──────── Material shown ────────
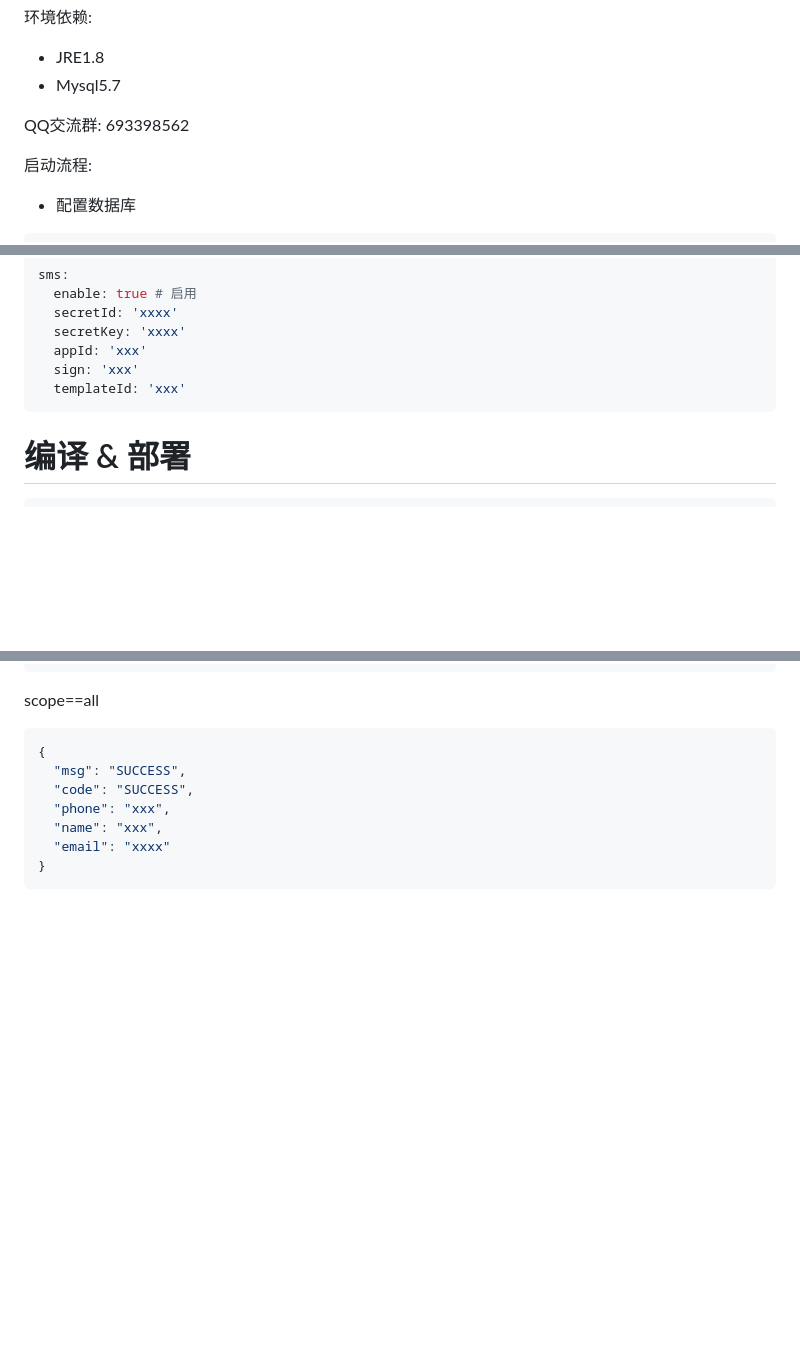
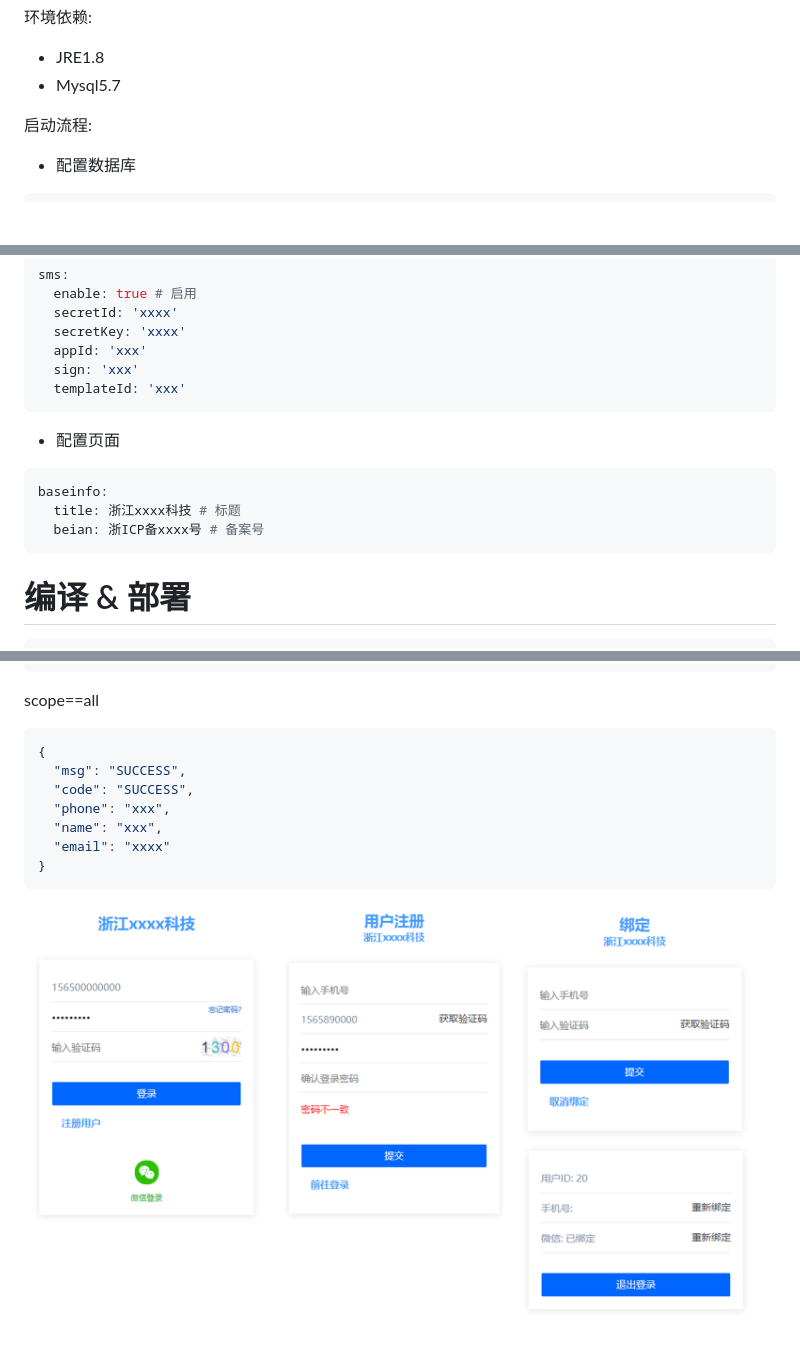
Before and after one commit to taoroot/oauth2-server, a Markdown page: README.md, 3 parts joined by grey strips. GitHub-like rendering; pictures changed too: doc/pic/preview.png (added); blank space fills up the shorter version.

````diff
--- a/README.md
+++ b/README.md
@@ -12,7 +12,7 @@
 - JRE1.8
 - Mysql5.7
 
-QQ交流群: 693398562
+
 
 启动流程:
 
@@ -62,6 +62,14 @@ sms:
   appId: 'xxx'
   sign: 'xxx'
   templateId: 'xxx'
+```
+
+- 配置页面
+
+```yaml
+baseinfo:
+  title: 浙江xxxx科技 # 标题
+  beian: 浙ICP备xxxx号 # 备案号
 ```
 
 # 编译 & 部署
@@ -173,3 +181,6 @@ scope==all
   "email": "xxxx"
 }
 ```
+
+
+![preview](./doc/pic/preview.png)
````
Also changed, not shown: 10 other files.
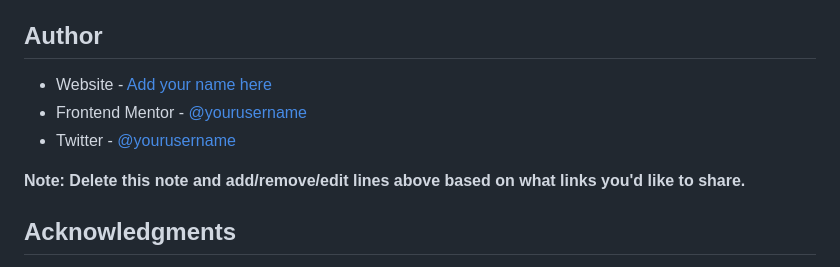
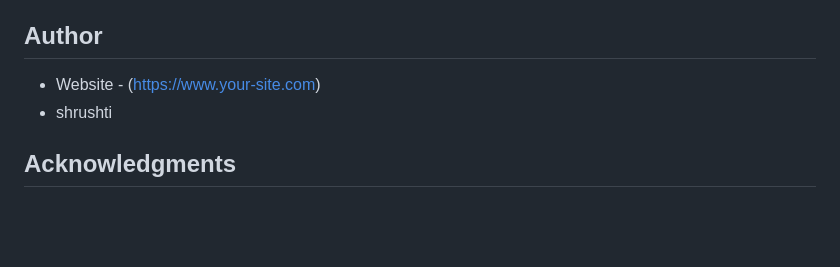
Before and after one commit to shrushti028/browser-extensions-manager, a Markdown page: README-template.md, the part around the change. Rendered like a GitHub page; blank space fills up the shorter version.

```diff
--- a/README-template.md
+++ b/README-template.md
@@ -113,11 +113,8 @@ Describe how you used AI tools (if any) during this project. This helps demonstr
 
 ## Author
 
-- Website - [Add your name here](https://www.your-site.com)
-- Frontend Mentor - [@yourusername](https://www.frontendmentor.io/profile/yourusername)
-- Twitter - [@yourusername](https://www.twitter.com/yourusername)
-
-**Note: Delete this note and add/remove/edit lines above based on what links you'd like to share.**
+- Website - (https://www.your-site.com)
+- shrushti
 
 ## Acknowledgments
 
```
────────
What to do: Return every line holding the word "changed" from the records.

Written response:
Before and after one commit to taoroot/oauth2-server, a Markdown page: README.md, 3 parts joined by grey strips. GitHub-like rendering; pictures changed too: doc/pic/preview.png (added); blank space fills up the shorter version.
Also changed, not shown: 10 other files.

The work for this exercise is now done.